(Data entries)

- - - - -

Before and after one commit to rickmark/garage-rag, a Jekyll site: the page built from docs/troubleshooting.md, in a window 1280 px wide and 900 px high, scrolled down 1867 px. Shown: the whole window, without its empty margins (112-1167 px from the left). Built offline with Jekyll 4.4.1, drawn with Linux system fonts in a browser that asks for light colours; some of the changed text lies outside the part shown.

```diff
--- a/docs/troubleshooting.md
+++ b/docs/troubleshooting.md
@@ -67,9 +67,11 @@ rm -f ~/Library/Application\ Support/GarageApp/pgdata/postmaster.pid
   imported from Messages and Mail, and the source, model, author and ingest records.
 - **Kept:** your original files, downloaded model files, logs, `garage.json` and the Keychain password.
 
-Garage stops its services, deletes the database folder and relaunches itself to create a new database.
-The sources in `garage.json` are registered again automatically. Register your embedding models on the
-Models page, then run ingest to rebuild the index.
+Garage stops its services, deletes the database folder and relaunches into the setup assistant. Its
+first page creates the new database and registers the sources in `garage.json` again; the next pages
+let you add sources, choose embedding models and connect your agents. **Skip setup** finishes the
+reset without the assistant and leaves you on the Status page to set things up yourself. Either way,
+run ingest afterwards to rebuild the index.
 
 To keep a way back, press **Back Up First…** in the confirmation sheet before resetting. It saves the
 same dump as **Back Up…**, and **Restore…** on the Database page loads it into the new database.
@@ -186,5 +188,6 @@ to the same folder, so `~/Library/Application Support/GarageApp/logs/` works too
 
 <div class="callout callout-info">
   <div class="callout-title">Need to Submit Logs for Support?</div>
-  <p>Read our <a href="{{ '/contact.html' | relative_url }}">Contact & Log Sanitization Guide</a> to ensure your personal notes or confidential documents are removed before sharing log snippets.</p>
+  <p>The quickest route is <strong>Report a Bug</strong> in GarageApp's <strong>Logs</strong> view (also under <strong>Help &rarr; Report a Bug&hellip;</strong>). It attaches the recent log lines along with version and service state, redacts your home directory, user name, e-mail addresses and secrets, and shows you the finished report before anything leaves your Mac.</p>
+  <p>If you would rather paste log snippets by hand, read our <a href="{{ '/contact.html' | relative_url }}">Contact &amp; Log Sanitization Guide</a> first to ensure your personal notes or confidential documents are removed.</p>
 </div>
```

- - - - -

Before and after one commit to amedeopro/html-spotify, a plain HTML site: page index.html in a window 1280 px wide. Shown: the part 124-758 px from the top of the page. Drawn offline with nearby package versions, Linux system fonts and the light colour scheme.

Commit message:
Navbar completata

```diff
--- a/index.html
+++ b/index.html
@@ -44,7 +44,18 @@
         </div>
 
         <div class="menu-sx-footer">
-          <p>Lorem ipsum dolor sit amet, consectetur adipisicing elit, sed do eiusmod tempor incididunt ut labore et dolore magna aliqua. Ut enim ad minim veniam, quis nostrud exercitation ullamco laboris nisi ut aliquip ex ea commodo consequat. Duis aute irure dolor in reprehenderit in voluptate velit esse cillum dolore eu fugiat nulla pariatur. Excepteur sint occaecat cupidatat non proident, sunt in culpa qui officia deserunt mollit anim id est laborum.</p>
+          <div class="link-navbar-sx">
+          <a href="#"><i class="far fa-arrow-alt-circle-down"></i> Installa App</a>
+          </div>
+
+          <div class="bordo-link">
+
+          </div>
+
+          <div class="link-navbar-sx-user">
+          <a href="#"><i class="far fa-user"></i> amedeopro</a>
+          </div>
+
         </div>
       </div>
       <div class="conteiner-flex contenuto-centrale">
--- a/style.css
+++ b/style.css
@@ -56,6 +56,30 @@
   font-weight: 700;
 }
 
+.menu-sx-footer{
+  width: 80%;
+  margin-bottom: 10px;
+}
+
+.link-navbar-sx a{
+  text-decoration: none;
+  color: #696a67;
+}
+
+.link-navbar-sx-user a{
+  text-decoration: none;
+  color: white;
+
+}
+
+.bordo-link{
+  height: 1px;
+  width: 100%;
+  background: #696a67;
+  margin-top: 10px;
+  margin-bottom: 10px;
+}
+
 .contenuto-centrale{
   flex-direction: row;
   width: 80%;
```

- - - - -

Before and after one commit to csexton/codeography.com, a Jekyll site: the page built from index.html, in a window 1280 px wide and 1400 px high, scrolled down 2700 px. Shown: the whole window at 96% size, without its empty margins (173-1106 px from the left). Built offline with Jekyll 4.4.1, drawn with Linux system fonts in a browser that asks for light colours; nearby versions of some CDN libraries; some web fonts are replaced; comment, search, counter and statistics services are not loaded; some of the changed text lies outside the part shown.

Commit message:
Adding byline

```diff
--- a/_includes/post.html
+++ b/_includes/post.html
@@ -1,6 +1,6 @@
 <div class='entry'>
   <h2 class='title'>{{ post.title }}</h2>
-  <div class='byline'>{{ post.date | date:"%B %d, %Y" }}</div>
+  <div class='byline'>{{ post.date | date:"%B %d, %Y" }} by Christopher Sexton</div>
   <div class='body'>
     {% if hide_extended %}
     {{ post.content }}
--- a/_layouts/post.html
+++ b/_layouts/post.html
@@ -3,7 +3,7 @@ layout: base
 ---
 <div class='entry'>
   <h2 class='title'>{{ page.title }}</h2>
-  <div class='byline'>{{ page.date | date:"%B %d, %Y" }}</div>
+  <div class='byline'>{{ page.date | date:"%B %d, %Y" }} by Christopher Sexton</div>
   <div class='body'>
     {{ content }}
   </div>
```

- - - - -

Your reply should be a single number: the count of lines above that contain the word "user".

Task result: 4